Apr 23, 2010, 11:04 AM
National Centre for Arts and Culture (NCAC) yesterday appeared before the joint
session of the Public Accounts and Public Enterprises Committees (PAC/PEC) of
the National Assembly, for scrutiny of their annual activity report and
Presenting the report before deputies, the Director General of NCAC, Baba Ceesay, said the NCAC staffing situation could be characterised as a pyramid structure, which is heavy at the bottom and lean at the top.
He said the staffing situation in the senior management cadre (top) is lean whilst the bottom, mostly unskilled staff, is heavy and two positions of director of (research and documentation, and culture heritage) continued to be vacant.
The copyright office also continued to be under-manned, with only the director in place, he added.
He further told lawmakers that the NCAC has witnessed financial constraints because of the outbreak of the Ebola in the sub-region around March 2014.
“It has huge negative impact on tourists’ arrival, and by extension the economy of countries like The Gambia, which heavily relies on tourism, but managed to stay Ebola-free.”
The revenue generated from visits to museums and heritage sites, and the source of internally generated revenue for NCAC declined by more than 60 per cent, he said.

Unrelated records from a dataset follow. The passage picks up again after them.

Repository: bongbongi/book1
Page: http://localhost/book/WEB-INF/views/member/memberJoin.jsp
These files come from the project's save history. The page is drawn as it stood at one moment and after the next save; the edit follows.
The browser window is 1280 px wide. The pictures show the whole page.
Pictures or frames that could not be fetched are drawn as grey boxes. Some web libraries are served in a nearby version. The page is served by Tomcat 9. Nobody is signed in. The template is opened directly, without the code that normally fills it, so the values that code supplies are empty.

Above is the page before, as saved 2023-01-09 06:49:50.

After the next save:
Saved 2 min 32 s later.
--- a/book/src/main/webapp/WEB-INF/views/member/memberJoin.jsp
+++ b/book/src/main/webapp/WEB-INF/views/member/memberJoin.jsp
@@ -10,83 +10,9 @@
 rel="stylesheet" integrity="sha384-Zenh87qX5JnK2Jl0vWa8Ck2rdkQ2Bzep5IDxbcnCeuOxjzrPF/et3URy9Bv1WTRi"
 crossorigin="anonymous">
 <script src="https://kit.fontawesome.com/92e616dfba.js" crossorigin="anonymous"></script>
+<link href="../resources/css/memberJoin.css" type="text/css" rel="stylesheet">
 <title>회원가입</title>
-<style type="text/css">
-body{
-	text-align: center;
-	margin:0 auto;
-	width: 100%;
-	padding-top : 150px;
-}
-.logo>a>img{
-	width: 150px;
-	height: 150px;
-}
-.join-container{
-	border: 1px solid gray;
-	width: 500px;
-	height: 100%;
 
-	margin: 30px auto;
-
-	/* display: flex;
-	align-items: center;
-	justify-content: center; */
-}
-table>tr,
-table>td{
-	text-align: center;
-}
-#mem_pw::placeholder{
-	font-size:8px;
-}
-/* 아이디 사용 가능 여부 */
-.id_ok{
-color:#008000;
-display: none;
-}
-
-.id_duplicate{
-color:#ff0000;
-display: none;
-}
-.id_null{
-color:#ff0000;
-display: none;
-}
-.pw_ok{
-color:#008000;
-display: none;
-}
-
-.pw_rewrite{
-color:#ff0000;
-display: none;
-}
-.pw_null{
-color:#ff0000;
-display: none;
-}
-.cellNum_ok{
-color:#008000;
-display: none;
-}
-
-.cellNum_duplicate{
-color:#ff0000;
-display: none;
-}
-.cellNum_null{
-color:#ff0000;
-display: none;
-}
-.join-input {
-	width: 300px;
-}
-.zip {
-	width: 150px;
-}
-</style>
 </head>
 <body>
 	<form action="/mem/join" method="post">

“The greatest impact of this financial strain was felt on recurrent expenses such as fuel, stationery and supplies, maintenance, and utility bills and, in addition, important activities planned for the year such as the revision of the cultural policy, the conduct of staff and institutional audit; the operationalisation of Kankurang Centre in Janjanbureh; the rehabilitation of the Wassu Museum; did not take place because of the funding limitation.”
Mr Ceesay further cited the achievement of NCAC in 2014; support to festivals, most of which took place in 2013 recurred in 2014 with minor reforms to improve on the delivery to meet the department’s strategic objective.
The department since then continued to support and facilitate community festivals, with a view to incorporating them in the National Calendar of the events, he added.
As a cultural tourism product, the plan was to consolidate at least 12 selected community festivals and improve them to form part of the national calendar; and build them together with the Gambia Tourism Board as a cultural tourism product.
“We organised jointly with GTBoard for local festival organizers on events planning and management, including training for cultural troupes on costumes and choreography to enhance their performances during festivals.”
It was also how to package their diverse cultures as a tourism attraction and all festivals attended by NCAC were documented in audio-visual format and still-photograph with a view to producing a DVD and brochures on festivals of The Gambia by the end of the year 2014 for subsequent distribution in 2015 season.
The NCAC would return to the National Assembly today for the consideration of their annual activity report and financial statement.